» **WHAT YOU HAVE TO DO**:
From the data below, copy each line that includes the word "content".

» **SOURCE MATERIAL**:

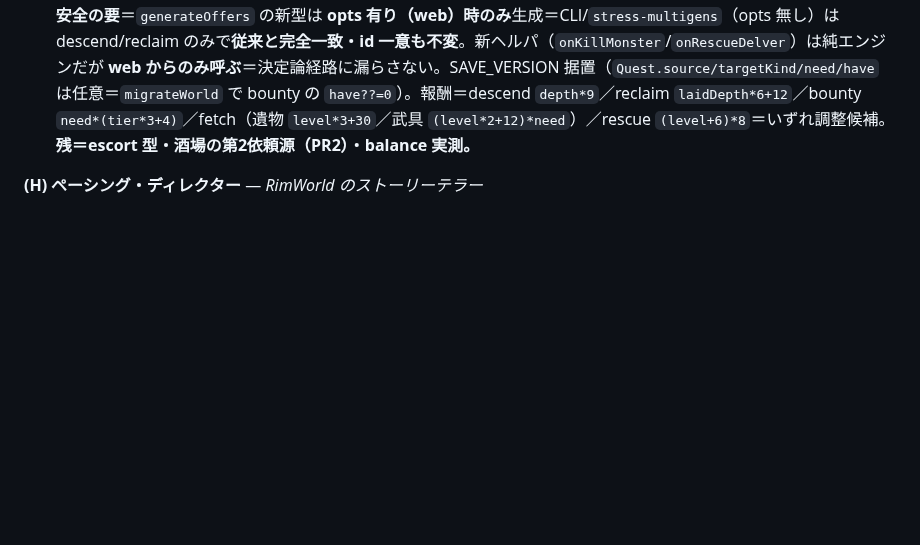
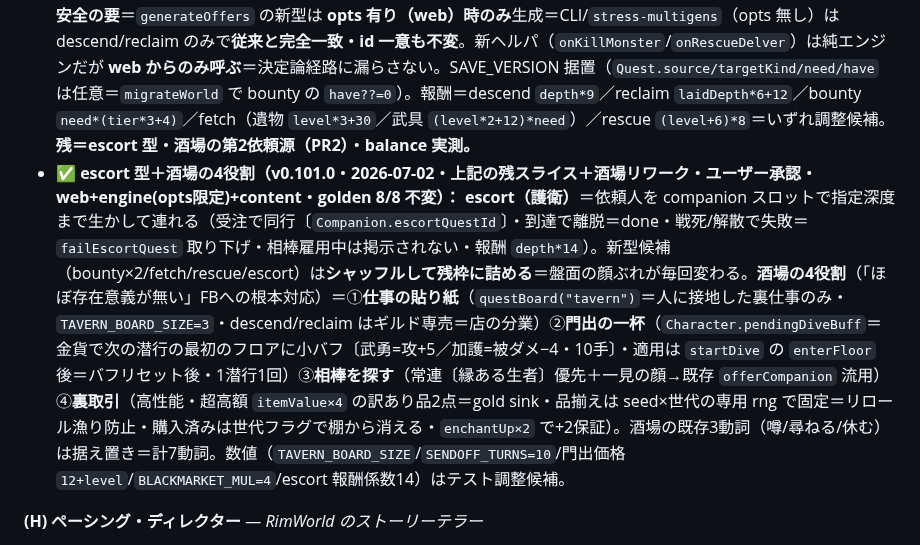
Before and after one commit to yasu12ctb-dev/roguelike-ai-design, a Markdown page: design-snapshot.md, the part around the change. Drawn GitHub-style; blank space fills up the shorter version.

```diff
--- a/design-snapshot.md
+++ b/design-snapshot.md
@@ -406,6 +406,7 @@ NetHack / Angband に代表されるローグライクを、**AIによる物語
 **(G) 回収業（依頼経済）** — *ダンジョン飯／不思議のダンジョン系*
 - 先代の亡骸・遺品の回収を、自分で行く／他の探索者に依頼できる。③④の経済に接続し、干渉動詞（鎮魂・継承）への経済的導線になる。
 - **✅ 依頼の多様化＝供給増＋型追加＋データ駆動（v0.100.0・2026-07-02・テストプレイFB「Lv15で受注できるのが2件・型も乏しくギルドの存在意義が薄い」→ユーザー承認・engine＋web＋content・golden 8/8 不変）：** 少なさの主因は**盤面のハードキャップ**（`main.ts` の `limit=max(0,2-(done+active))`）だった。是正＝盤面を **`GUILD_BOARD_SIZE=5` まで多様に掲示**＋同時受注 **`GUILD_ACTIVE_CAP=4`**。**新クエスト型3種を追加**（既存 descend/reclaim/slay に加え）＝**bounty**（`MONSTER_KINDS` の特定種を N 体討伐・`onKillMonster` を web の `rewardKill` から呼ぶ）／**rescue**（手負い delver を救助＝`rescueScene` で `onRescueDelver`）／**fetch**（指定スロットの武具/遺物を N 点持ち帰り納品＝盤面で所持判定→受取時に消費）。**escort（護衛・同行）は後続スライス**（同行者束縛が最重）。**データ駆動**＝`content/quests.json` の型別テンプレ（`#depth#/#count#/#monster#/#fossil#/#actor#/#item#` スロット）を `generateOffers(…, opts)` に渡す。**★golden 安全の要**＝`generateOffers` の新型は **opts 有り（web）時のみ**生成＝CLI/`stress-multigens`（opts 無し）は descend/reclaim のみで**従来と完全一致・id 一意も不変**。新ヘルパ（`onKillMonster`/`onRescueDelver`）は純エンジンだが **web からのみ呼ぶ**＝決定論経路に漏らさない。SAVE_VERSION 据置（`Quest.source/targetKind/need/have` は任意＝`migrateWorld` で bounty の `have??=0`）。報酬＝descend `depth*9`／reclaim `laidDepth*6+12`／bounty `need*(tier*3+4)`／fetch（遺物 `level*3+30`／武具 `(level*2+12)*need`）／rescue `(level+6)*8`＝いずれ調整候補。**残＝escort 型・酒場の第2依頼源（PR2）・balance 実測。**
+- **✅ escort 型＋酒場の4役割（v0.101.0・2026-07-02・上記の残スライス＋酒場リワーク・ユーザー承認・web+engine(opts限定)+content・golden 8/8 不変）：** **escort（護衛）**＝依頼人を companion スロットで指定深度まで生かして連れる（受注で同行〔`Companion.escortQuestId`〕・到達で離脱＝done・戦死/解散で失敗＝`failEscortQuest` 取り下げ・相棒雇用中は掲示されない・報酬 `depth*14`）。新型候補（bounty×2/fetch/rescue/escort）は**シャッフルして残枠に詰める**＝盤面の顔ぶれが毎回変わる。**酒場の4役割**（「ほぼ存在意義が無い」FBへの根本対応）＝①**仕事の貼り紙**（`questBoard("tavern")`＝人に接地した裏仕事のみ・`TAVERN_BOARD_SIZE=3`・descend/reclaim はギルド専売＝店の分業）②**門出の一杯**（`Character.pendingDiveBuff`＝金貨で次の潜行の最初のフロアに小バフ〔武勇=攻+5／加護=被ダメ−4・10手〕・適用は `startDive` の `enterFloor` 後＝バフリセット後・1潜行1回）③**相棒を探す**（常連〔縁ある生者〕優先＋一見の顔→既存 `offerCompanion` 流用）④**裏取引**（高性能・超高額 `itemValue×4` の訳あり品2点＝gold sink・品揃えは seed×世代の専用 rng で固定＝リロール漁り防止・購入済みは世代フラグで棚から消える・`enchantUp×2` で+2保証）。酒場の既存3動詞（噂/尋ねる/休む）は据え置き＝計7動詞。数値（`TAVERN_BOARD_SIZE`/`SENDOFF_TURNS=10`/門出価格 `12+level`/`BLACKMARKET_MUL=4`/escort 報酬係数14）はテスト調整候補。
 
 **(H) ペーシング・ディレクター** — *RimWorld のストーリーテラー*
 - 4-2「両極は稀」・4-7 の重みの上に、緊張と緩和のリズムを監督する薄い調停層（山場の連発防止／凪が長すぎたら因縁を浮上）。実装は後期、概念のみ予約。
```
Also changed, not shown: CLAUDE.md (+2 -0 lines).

» **OUTPUT FOR THIS EXERCISE**:
 - **✅ 依頼の多様化＝供給増＋型追加＋データ駆動（v0.100.0・2026-07-02・テストプレイFB「Lv15で受注できるのが2件・型も乏しくギルドの存在意義が薄い」→ユーザー承認・engine＋web＋content・golden 8/8 不変）：** 少なさの主因は**盤面のハードキャップ**（`main.ts` の `limit=max(0,2-(done+active))`）だった。是正＝盤面を **`GUILD_BOARD_SIZE=5` まで多様に掲示**＋同時受注 **`GUILD_ACTIVE_CAP=4`**。**新クエスト型3種を追加**（既存 descend/reclaim/slay に加え）＝**bounty**（`MONSTER_KINDS` の特定種を N 体討伐・`onKillMonster` を web の `rewardKill` から呼ぶ）／**rescue**（手負い delver を救助＝`rescueScene` で `onRescueDelver`）／**fetch**（指定スロットの武具/遺物を N 点持ち帰り納品＝盤面で所持判定→受取時に消費）。**escort（護衛・同行）は後続スライス**（同行者束縛が最重）。**データ駆動**＝`content/quests.json` の型別テンプレ（`#depth#/#count#/#monster#/#fossil#/#actor#/#item#` スロット）を `generateOffers(…, opts)` に渡す。**★golden 安全の要**＝`generateOffers` の新型は **opts 有り（web）時のみ**生成＝CLI/`stress-multigens`（opts 無し）は descend/reclaim のみで**従来と完全一致・id 一意も不変**。新ヘルパ（`onKillMonster`/`onRescueDelver`）は純エンジンだが **web からのみ呼ぶ**＝決定論経路に漏らさない。SAVE_VERSION 据置（`Quest.source/targetKind/need/have` は任意＝`migrateWorld` で bounty の `have??=0`）。報酬＝descend `depth*9`／reclaim `laidDepth*6+12`／bounty `need*(tier*3+4)`／fetch（遺物 `level*3+30`／武具 `(level*2+12)*need`）／rescue `(level+6)*8`＝いずれ調整候補。**残＝escort 型・酒場の第2依頼源（PR2）・balance 実測。**
+- **✅ escort 型＋酒場の4役割（v0.101.0・2026-07-02・上記の残スライス＋酒場リワーク・ユーザー承認・web+engine(opts限定)+content・golden 8/8 不変）：** **escort（護衛）**＝依頼人を companion スロットで指定深度まで生かして連れる（受注で同行〔`Companion.escortQuestId`〕・到達で離脱＝done・戦死/解散で失敗＝`failEscortQuest` 取り下げ・相棒雇用中は掲示されない・報酬 `depth*14`）。新型候補（bounty×2/fetch/rescue/escort）は**シャッフルして残枠に詰める**＝盤面の顔ぶれが毎回変わる。**酒場の4役割**（「ほぼ存在意義が無い」FBへの根本対応）＝①**仕事の貼り紙**（`questBoard("tavern")`＝人に接地した裏仕事のみ・`TAVERN_BOARD_SIZE=3`・descend/reclaim はギルド専売＝店の分業）②**門出の一杯**（`Character.pendingDiveBuff`＝金貨で次の潜行の最初のフロアに小バフ〔武勇=攻+5／加護=被ダメ−4・10手〕・適用は `startDive` の `enterFloor` 後＝バフリセット後・1潜行1回）③**相棒を探す**（常連〔縁ある生者〕優先＋一見の顔→既存 `offerCompanion` 流用）④**裏取引**（高性能・超高額 `itemValue×4` の訳あり品2点＝gold sink・品揃えは seed×世代の専用 rng で固定＝リロール漁り防止・購入済みは世代フラグで棚から消える・`enchantUp×2` で+2保証）。酒場の既存3動詞（噂/尋ねる/休む）は据え置き＝計7動詞。数値（`TAVERN_BOARD_SIZE`/`SENDOFF_TURNS=10`/門出価格 `12+level`/`BLACKMARKET_MUL=4`/escort 報酬係数14）はテスト調整候補。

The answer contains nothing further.